What is the effect of vasodilators and ionotropes on the pathophysiology of HF?
Shift to improved ventricular function curve AND sight reduction in cardiac filling pressure
What is the effect of vasodilators, diuretics, and ionotropes on the pathophysiology of HF?
Shift to improved ventricular function curve AND significant reduction in cardiac filling pressure
What are the effects of beta agonists on myocardial contractility?
- Gs stimulation
- Increased cAMP
- Phosphorylation of the Ca++ channel in the sarcolemma
- Increased Ca++ induced Ca++ release
How can intrinsic myocardial activity be increased?
1) Increase cytosolic Ca++
2) Increased myocardial cAMP
3) Agonism of B1 receptors
4) Increase B1 density

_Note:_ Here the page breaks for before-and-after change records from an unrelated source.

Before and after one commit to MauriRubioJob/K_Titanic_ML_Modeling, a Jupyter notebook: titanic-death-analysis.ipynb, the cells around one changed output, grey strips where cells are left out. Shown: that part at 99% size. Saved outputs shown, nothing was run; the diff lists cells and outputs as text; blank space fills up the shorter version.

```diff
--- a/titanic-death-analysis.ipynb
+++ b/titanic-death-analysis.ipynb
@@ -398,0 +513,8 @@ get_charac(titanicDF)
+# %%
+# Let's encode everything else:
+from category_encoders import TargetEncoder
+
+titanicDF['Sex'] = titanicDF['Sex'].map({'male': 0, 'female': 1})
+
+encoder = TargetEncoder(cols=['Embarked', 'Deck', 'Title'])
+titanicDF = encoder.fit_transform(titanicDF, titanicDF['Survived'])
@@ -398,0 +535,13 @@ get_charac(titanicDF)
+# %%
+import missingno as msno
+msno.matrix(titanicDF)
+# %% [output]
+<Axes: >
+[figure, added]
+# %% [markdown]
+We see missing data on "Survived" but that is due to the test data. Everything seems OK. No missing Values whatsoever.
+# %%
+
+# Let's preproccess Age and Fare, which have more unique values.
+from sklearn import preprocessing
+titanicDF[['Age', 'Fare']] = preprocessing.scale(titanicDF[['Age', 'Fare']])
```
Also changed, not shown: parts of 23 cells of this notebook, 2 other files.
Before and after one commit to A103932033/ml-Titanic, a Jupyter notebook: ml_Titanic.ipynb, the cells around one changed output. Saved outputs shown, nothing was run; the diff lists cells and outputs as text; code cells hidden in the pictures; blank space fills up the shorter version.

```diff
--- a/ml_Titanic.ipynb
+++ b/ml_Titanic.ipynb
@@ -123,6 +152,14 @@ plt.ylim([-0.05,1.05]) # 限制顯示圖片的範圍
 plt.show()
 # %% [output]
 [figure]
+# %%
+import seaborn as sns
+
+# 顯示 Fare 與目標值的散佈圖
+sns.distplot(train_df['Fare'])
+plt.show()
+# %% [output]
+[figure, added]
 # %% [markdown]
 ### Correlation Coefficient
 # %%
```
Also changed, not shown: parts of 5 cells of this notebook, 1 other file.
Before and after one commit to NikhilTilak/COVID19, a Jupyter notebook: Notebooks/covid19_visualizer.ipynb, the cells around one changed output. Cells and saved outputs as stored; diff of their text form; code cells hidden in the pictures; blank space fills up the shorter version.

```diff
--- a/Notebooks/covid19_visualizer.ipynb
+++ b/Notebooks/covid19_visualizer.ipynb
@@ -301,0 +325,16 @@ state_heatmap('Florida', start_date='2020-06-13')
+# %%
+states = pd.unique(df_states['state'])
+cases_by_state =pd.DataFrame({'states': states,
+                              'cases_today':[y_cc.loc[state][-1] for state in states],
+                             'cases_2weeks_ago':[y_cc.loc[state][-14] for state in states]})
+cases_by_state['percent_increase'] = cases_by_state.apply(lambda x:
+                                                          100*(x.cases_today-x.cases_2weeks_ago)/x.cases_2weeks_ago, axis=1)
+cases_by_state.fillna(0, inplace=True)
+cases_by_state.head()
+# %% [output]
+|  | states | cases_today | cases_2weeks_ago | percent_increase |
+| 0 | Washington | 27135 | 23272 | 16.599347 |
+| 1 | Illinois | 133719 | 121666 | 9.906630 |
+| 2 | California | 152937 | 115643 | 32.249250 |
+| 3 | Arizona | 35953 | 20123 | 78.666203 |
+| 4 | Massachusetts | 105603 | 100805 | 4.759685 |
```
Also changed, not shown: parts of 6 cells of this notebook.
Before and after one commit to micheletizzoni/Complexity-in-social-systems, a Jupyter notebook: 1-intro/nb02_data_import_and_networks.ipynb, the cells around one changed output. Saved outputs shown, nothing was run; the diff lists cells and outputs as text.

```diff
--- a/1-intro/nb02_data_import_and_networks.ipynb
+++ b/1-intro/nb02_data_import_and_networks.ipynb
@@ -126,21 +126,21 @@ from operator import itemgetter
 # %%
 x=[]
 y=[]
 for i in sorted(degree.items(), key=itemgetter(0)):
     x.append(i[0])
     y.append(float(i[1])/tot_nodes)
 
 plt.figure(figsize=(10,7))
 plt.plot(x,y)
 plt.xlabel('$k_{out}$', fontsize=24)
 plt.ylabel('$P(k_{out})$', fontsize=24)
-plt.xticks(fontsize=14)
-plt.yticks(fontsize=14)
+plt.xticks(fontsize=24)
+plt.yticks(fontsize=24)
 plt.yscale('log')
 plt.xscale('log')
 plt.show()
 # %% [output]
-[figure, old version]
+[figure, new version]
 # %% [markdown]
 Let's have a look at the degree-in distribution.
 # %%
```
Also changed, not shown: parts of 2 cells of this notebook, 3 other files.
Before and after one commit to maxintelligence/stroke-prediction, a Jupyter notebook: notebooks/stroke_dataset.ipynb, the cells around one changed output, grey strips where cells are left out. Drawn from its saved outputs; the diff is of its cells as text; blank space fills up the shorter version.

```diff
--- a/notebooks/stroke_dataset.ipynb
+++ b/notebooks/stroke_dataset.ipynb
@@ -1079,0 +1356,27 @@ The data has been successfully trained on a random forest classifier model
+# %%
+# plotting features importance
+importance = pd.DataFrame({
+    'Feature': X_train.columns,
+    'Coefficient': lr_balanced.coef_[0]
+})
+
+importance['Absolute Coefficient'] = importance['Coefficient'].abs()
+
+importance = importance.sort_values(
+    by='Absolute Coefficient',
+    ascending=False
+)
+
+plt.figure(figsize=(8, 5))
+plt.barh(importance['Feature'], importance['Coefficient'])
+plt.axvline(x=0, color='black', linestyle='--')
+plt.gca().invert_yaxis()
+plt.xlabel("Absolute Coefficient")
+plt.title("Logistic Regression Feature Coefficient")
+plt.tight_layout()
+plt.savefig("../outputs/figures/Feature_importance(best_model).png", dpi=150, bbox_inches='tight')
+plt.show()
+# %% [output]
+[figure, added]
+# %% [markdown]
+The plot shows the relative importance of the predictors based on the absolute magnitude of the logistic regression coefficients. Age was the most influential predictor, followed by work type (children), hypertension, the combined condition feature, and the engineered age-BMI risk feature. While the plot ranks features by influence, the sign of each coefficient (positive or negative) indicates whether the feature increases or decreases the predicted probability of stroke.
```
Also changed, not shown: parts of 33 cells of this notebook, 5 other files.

What drugs increase cytosolic Ca++?
Cardiac Glycosides i.e. Digoxin
What drugs increase myocardial cAMP?
What drugs agonise B1 receptors?
What drugs increase B1 receptor denisty?
What is the mechanism of action of digoxin?
1) Block Na+/K+ ATPase
2) Accumulation of intracellular Na+
3) Reduction in Na+/Ca++ exchange
4) INFLUX of Ca++ from extracellular space
*****Net ionotropic effect*****
What are the cardiac effects of Digoxin?
1) Positive ionotropy
2) Direct vagal effect
3) Increased coronary blood flow
Why is digoxin used in patients with A-fib w/ RVR?
Direct vagal effect decreases AV conduction
What EKG change is characteristic of Digoxin?
Hockey stick ST depression
What is the proarrhythmic effect of digoxin related to?
What is the half-life of digoxin?
How long does it take to achieve steady-state blood levels of digoxin?
How is digoxin excreted?
What are the adverse effects of Digoxin?
2) Acid-base disbalance
3) Arrhythmia (AV block)
What are the first symptoms that patients complain of with digoxin that should be concerning to you?
What is the role of Digoxin in the treatment of HF?
Used frequently in HF, especially in CHF and a-fib w/ RVR; however
- Improves quality of life but NOT all-cause mortality
How is Digoxin overdose reversed?
List the phosphodiesterase 3 inhibitors.
What is the mechanism of action of the phosphodiesterase 3 inhibitors?
- Type III Phosphodiesterase degrades cAMP
- inhibition INCREASES cAMP
What is the effect of cAMP in the heart?
Increased intracellular Ca++ leading to enhanced contractility
What are the cardiovascular effects of the phosphodiesterase 3 inhibitors?
- Positive ionotrope
- Positive lusotropy
- Balanced venous and arterial dilation
****All increase CO****